**Aim of the task**
Restate word for word the span that opens with the line containing "-[ OK ] llama.cpp" and closes with the final line of the data; give only those lines.

======== Working data ========

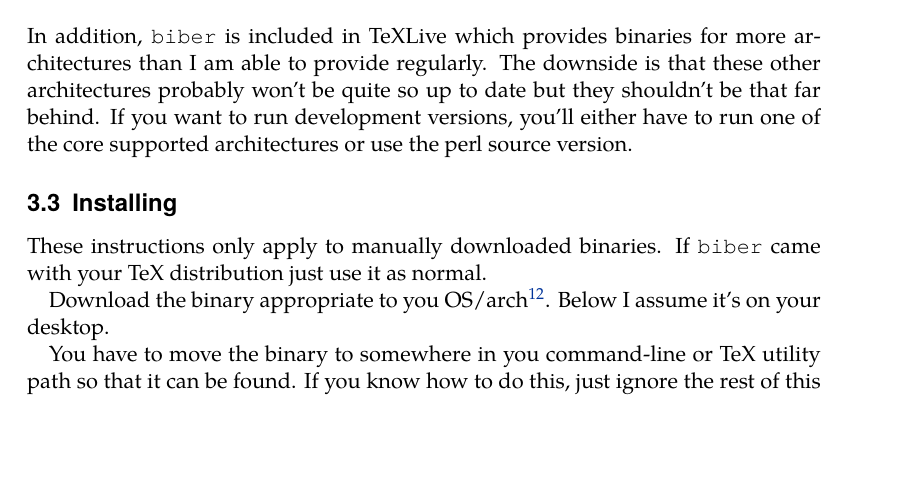
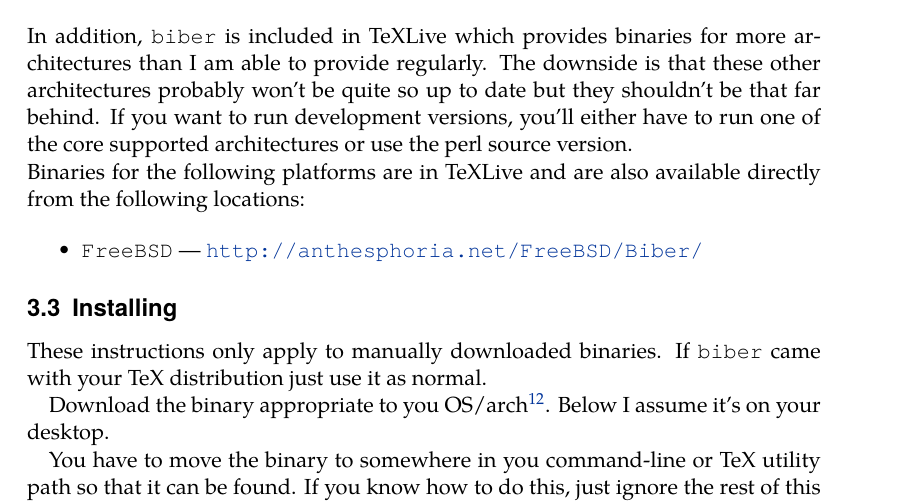
Before and after one commit to plk/biber, a LaTeX document (doc/biber.tex): part of page 18 of 21, cut so that both start at the same text, the shorter picture padded with empty space. The pictures show the PDF file doc/biber.pdf that the author committed with the source.

Commit message:
Added information on FreeBSD binary to docs

```diff
--- a/doc/biber.tex
+++ b/doc/biber.tex
@@ -892,6 +892,13 @@ up to date but they shouldn't be that far behind. If you want to run
 development versions, you'll either have to run one of the core supported
 architectures or use the perl source version.
 
+\noindent Binaries for the following platforms are in TeXLive and are also
+available directly from the following locations:
+
+\begin{itemize}
+\item \verb+FreeBSD+ --- \url{http://anthesphoria.net/FreeBSD/Biber/}
+\end{itemize}
+
 \subsection{Installing}
 
 These instructions only apply to manually downloaded binaries. If
```
Also changed, not shown: doc/biber.pdf.
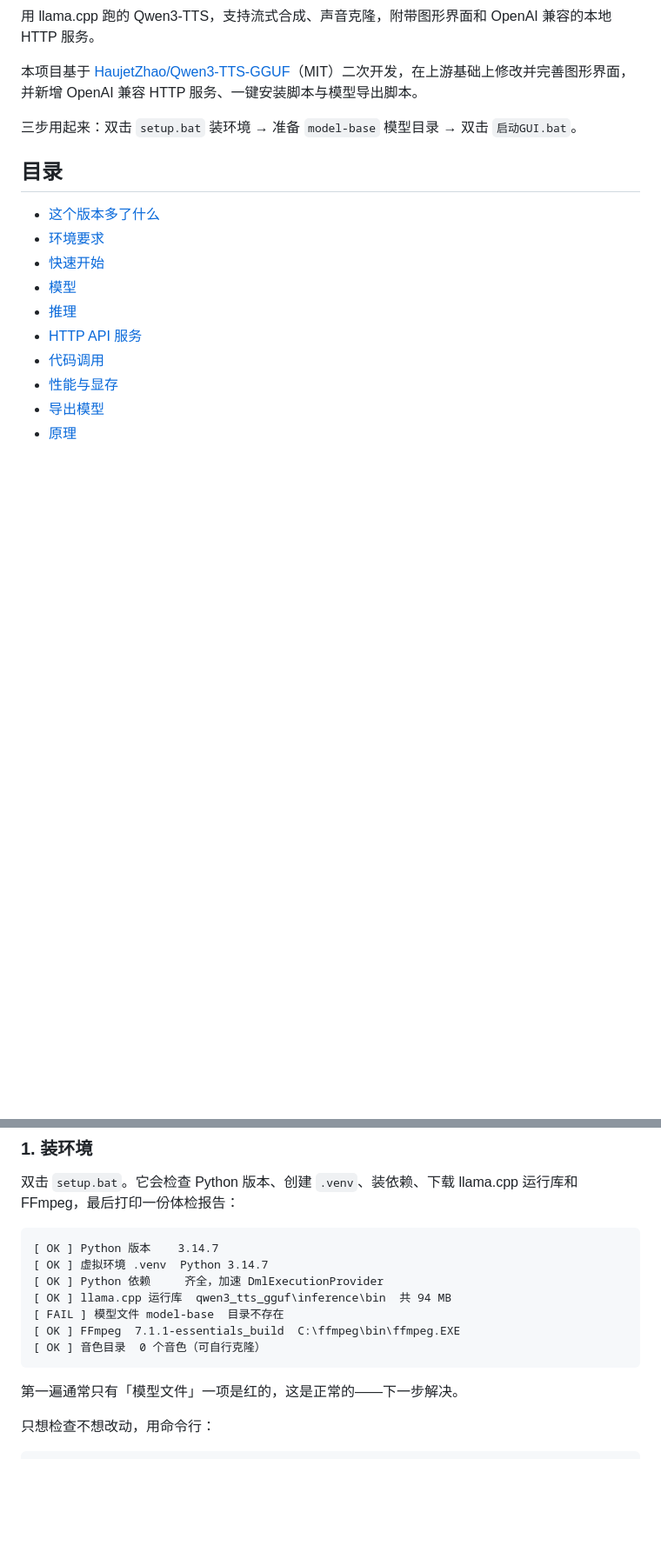
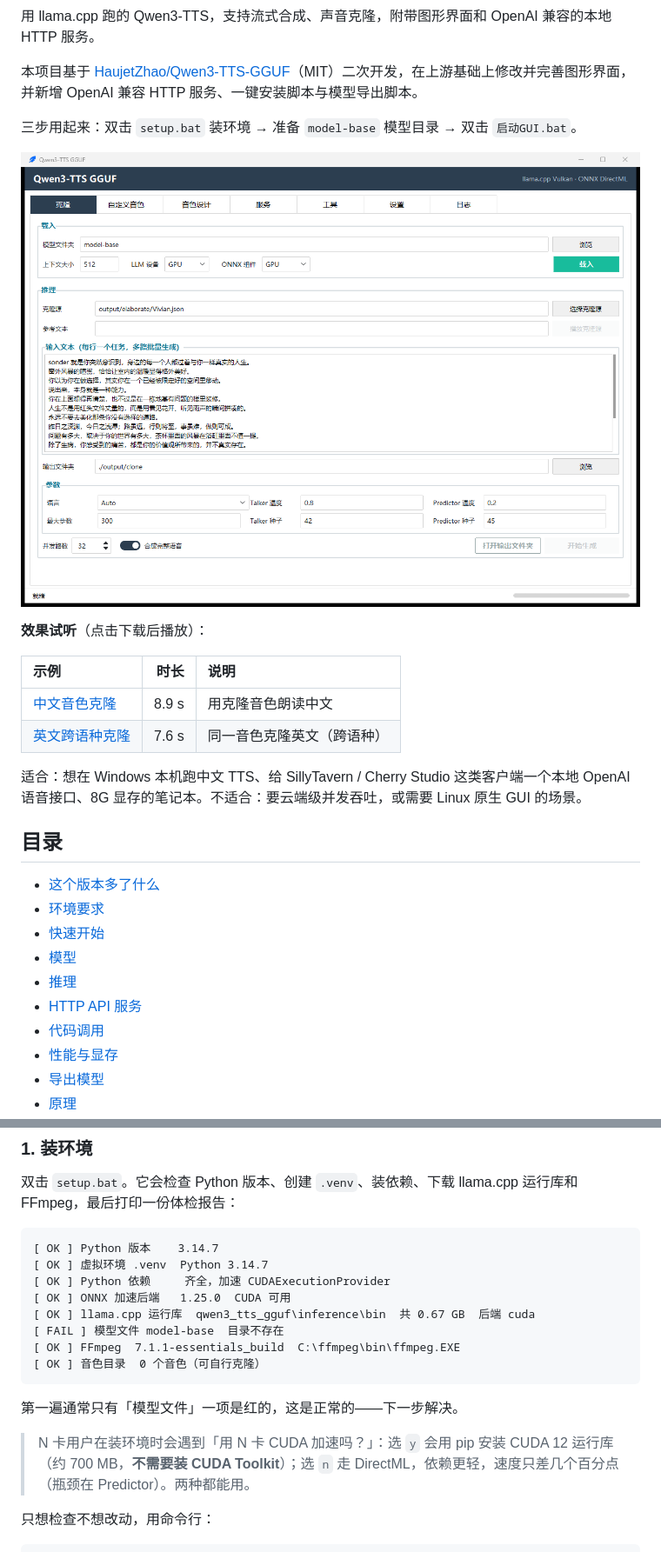
Before and after one commit to lsaa4/qwen3-tts-gguf-plus, a Markdown page: readme.md, 2 parts joined by grey strips. Shown at 87% size. Drawn GitHub-style; pictures changed too: docs/images/gui-main.png (added); blank space fills up the shorter version.

````diff
--- a/readme.md
+++ b/readme.md
@@ -7,6 +7,17 @@
 本项目基于 [HaujetZhao/Qwen3-TTS-GGUF](https://github.com/HaujetZhao/Qwen3-TTS-GGUF)（MIT）二次开发，在上游基础上修改并完善图形界面，并新增 OpenAI 兼容 HTTP 服务、一键安装脚本与模型导出脚本。
 
 三步用起来：双击 `setup.bat` 装环境 → 准备 `model-base` 模型目录 → 双击 `启动GUI.bat`。
+
+![GUI](docs/images/gui-main.png)
+
+**效果试听**（点击下载后播放）：
+
+| 示例 | 时长 | 说明 |
+| :--- | ---: | :--- |
+| [中文音色克隆](docs/demo/zh_clone.mp3) | 8.9 s | 用克隆音色朗读中文 |
+| [英文跨语种克隆](docs/demo/en_clone.mp3) | 7.6 s | 同一音色克隆英文（跨语种） |
+
+适合：想在 Windows 本机跑中文 TTS、给 SillyTavern / Cherry Studio 这类客户端一个本地 OpenAI 语音接口、8G 显存的笔记本。不适合：要云端级并发吞吐，或需要 Linux 原生 GUI 的场景。
 
 ## 目录
 
@@ -85,14 +99,17 @@ RTF 0.35 表示生成 1 秒音频只要 0.35 秒，比实时播放快约三倍
 ```
 [ OK ] Python 版本    3.14.7
 [ OK ] 虚拟环境 .venv  Python 3.14.7
-[ OK ] Python 依赖     齐全，加速 DmlExecutionProvider
-[ OK ] llama.cpp 运行库  qwen3_tts_gguf\inference\bin  共 94 MB
+[ OK ] Python 依赖     齐全，加速 CUDAExecutionProvider
+[ OK ] ONNX 加速后端   1.25.0  CUDA 可用
+[ OK ] llama.cpp 运行库  qwen3_tts_gguf\inference\bin  共 0.67 GB  后端 cuda
 [ FAIL ] 模型文件 model-base  目录不存在
 [ OK ] FFmpeg  7.1.1-essentials_build  C:\ffmpeg\bin\ffmpeg.EXE
 [ OK ] 音色目录  0 个音色（可自行克隆）
 ```
 
 第一遍通常只有「模型文件」一项是红的，这是正常的——下一步解决。
+
+> N 卡用户在装环境时会遇到「用 N 卡 CUDA 加速吗？」：选 `y` 会用 pip 安装 CUDA 12 运行库（约 700 MB，**不需要装 CUDA Toolkit**）；选 `n` 走 DirectML，依赖更轻，速度只差几个百分点（瓶颈在 Predictor）。两种都能用。
 
 只想检查不想改动，用命令行：
 
````
Also changed, not shown: other parts of readme.md (+11 -2 lines), readme.en.md (+27 -4 lines), 3 other files.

========

**Written answer**
-[ OK ] llama.cpp 运行库  qwen3_tts_gguf\inference\bin  共 94 MB
+[ OK ] Python 依赖     齐全，加速 CUDAExecutionProvider
+[ OK ] ONNX 加速后端   1.25.0  CUDA 可用
+[ OK ] llama.cpp 运行库  qwen3_tts_gguf\inference\bin  共 0.67 GB  后端 cuda
 [ FAIL ] 模型文件 model-base  目录不存在
 [ OK ] FFmpeg  7.1.1-essentials_build  C:\ffmpeg\bin\ffmpeg.EXE
 [ OK ] 音色目录  0 个音色（可自行克隆）
 ```
 
 第一遍通常只有「模型文件」一项是红的，这是正常的——下一步解决。
+
+> N 卡用户在装环境时会遇到「用 N 卡 CUDA 加速吗？」：选 `y` 会用 pip 安装 CUDA 12 运行库（约 700 MB，**不需要装 CUDA Toolkit**）；选 `n` 走 DirectML，依赖更轻，速度只差几个百分点（瓶颈在 Predictor）。两种都能用。
 
 只想检查不想改动，用命令行：
 
````
Also changed, not shown: other parts of readme.md (+11 -2 lines), readme.en.md (+27 -4 lines), 3 other files.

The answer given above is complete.